What is needed:
For the material below, the sole required output is the number of lines that include "module".

##### Data provided

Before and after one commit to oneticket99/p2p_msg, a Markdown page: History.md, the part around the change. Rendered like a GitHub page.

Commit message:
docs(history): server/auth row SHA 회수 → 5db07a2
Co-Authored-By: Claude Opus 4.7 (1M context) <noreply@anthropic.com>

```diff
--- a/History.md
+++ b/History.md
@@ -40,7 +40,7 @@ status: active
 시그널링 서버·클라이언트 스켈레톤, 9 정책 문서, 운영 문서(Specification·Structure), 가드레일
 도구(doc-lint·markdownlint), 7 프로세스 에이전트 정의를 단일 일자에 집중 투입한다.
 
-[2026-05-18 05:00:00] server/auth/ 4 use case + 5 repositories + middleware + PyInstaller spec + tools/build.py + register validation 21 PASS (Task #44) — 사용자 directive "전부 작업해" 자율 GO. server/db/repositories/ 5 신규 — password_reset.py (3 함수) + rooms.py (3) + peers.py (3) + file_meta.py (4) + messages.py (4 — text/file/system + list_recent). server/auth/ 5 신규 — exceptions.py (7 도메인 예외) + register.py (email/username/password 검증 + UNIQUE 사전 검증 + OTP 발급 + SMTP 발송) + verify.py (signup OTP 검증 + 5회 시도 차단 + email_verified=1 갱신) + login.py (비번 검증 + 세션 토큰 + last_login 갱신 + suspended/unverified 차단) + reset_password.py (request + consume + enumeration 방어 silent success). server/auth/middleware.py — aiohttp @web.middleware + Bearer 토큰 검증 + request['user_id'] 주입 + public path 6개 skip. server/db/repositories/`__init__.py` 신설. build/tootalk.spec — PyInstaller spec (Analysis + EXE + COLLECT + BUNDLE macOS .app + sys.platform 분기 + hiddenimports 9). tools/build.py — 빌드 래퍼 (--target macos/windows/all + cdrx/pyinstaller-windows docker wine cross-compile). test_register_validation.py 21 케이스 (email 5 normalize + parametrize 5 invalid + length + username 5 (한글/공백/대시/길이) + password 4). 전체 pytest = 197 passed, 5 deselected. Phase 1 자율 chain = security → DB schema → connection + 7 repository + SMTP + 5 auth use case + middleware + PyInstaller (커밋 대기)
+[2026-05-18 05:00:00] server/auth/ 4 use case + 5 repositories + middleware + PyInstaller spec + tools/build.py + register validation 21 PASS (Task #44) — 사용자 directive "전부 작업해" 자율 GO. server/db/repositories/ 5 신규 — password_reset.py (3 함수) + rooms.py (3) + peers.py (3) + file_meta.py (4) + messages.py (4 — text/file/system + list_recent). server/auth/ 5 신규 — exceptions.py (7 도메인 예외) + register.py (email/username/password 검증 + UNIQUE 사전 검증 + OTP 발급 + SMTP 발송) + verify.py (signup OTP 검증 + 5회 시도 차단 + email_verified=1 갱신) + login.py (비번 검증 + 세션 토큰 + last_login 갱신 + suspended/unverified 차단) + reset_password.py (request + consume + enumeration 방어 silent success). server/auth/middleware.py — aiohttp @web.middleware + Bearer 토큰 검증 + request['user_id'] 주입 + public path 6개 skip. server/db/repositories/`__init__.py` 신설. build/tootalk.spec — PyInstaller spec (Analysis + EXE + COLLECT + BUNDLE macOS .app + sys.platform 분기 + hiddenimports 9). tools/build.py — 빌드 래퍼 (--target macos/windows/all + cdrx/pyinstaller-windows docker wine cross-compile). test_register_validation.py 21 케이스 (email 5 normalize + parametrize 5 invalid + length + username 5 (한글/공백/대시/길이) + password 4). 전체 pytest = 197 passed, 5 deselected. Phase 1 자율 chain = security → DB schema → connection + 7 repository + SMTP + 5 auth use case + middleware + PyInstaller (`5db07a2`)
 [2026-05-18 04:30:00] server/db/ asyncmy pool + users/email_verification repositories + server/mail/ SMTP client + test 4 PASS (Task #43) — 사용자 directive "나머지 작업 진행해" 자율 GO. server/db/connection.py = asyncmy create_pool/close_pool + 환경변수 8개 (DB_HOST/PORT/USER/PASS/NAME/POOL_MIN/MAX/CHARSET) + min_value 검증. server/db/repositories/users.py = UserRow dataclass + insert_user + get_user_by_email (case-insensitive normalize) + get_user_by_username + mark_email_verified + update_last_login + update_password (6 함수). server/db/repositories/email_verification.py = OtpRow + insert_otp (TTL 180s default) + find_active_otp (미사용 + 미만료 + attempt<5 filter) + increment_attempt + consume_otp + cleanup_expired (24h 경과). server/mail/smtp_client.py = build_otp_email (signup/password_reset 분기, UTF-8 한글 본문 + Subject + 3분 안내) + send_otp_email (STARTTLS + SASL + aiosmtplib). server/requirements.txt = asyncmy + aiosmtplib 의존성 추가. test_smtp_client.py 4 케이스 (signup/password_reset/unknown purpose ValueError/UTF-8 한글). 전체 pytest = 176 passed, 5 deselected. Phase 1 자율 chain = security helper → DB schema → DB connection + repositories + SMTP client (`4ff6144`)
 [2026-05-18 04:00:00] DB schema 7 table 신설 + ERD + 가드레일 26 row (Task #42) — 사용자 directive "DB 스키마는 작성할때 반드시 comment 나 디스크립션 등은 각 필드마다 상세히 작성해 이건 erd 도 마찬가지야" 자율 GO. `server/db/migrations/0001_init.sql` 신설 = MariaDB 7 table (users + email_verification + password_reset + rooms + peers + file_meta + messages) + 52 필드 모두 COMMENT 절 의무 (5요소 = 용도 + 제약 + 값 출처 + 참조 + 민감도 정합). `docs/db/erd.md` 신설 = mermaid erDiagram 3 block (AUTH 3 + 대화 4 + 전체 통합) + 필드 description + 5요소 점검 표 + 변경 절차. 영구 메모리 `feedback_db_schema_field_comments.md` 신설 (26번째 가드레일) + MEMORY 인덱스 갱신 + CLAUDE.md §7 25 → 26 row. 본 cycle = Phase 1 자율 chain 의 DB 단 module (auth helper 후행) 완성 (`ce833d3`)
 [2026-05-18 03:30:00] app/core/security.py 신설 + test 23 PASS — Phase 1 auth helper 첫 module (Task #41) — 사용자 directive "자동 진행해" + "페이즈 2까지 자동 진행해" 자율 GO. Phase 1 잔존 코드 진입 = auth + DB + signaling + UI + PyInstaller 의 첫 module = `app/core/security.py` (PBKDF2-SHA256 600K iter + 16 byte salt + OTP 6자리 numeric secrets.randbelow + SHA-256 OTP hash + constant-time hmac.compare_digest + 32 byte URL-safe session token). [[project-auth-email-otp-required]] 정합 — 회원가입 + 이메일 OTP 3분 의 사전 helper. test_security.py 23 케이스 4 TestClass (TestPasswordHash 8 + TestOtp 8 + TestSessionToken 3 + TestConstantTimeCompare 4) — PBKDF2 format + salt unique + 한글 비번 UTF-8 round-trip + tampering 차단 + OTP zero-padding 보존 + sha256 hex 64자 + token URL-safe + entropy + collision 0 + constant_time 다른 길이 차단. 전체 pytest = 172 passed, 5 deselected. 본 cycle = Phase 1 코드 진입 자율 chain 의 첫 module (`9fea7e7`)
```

##########

Written solution:
2